The African Union on Tuesday condemned attacks on civilians in Ethiopia and called for the perpetrators to be brought to justice, a day after dozens were reported killed in what the national human rights body labeled a “massacre”.
Moussa Faki Mahamat, chairman of the African Union Commission, “strongly condemns the killing of innocent civilians following inter-communal violence in Ethiopia”, his office said in a statement.
Faki also called on Ethiopian politicians “to engage in an inclusive national dialogue” to cool tensions, warning that “failure to do so can have grave impacts not only in the country but the region as a whole”.
On Monday the Ethiopian Human Rights Commission said at least 32 civilians were killed in a “massacre” in an area of Ethiopia’s Oromia region known as Wollega.
Two of the injured later died in hospital, bringing the official toll to 34, Oromia spokesman Getachew Balcha told AFP Tuesday.
Around ten people remained in the hospital Tuesday but no more fatalities were expected, Getachew said.
Some 200 families were displaced, but Getachew stressed that “the area is now peaceful” and those displaced were returning.
Survivors of the attack told both the EHRC and Amnesty International that the perpetrators targeted members of the Amhara ethnic group, the country’s second-largest, rounding victims up in a school before opening fire.
Amnesty put the death toll at 54 while a local resident said that at least 60 bodies had been buried after the attack.
It is the latest in a series of recent attacks targeting Amharas, ramping up pressure on Prime Minister Abiy Ahmed, the country’s first Oromo leader, to address Ethiopia’s persistent security woes.
The government blamed the weekend attack on the Oromo Liberation Army (OLA), an armed group active in western and southern Ethiopia.
The Oromia regional government also accused the Tigray People’s Liberation Front, the ruling party in Ethiopia’s northern Tigray region, of collaborating with the OLA “to cause instability in our region… and our country”.
It did not provide evidence for the claim.
The TPLF dominated Ethiopian politics for nearly three decades before Abiy came to power in 2018 on the strength of anti-government protests.
It is locked in a bitter dispute with Abiy that analysts and diplomats warn could turn violent.
Getachew said Tuesday that “some” arrests had been made in connection with the weekend attack but could not provide details.
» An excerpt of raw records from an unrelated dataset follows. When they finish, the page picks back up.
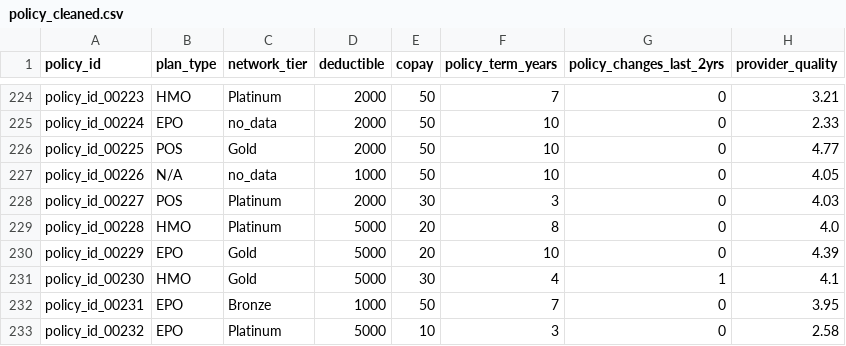
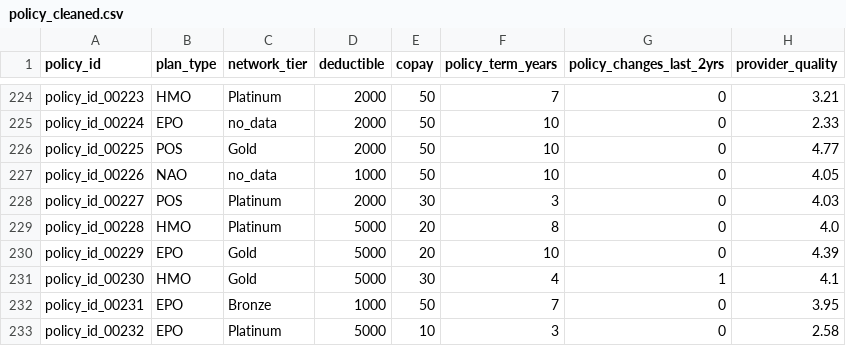
Before and after one commit to biameneghella/avalensurance-bia, a CSV file: data/policy_cleaned.csv, drawn as a sheet; only a part is shown, gaps mark what is left out; the diff covers the shown part only.

```diff
--- a/data/policy_cleaned.csv
+++ b/data/policy_cleaned.csv
@@ -226,3 +226,3 @@ policy_id_00224,EPO,no_data,2000,50,10,0,2.33
 policy_id_00225,POS,Gold,2000,50,10,0,4.77
-policy_id_00226,N/A,no_data,1000,50,10,0,4.05
+policy_id_00226,NAO,no_data,1000,50,10,0,4.05
 policy_id_00227,POS,Platinum,2000,30,3,0,4.03
```
Also changed, not shown: 12 edited cells elsewhere in this file, 4 other files.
In Wollega, survivors continued to bury the dead. Hundreds of people were still hiding out in the surrounding forest, according to Abebaw, a local resident.
“We buried 52 bodies yesterday and eight more bodies this morning, with several more expected to be buried later in the afternoon,” Abebaw said.
He said soldiers had returned to the area to restore order “but we neither trust them nor local authorities to protect us”.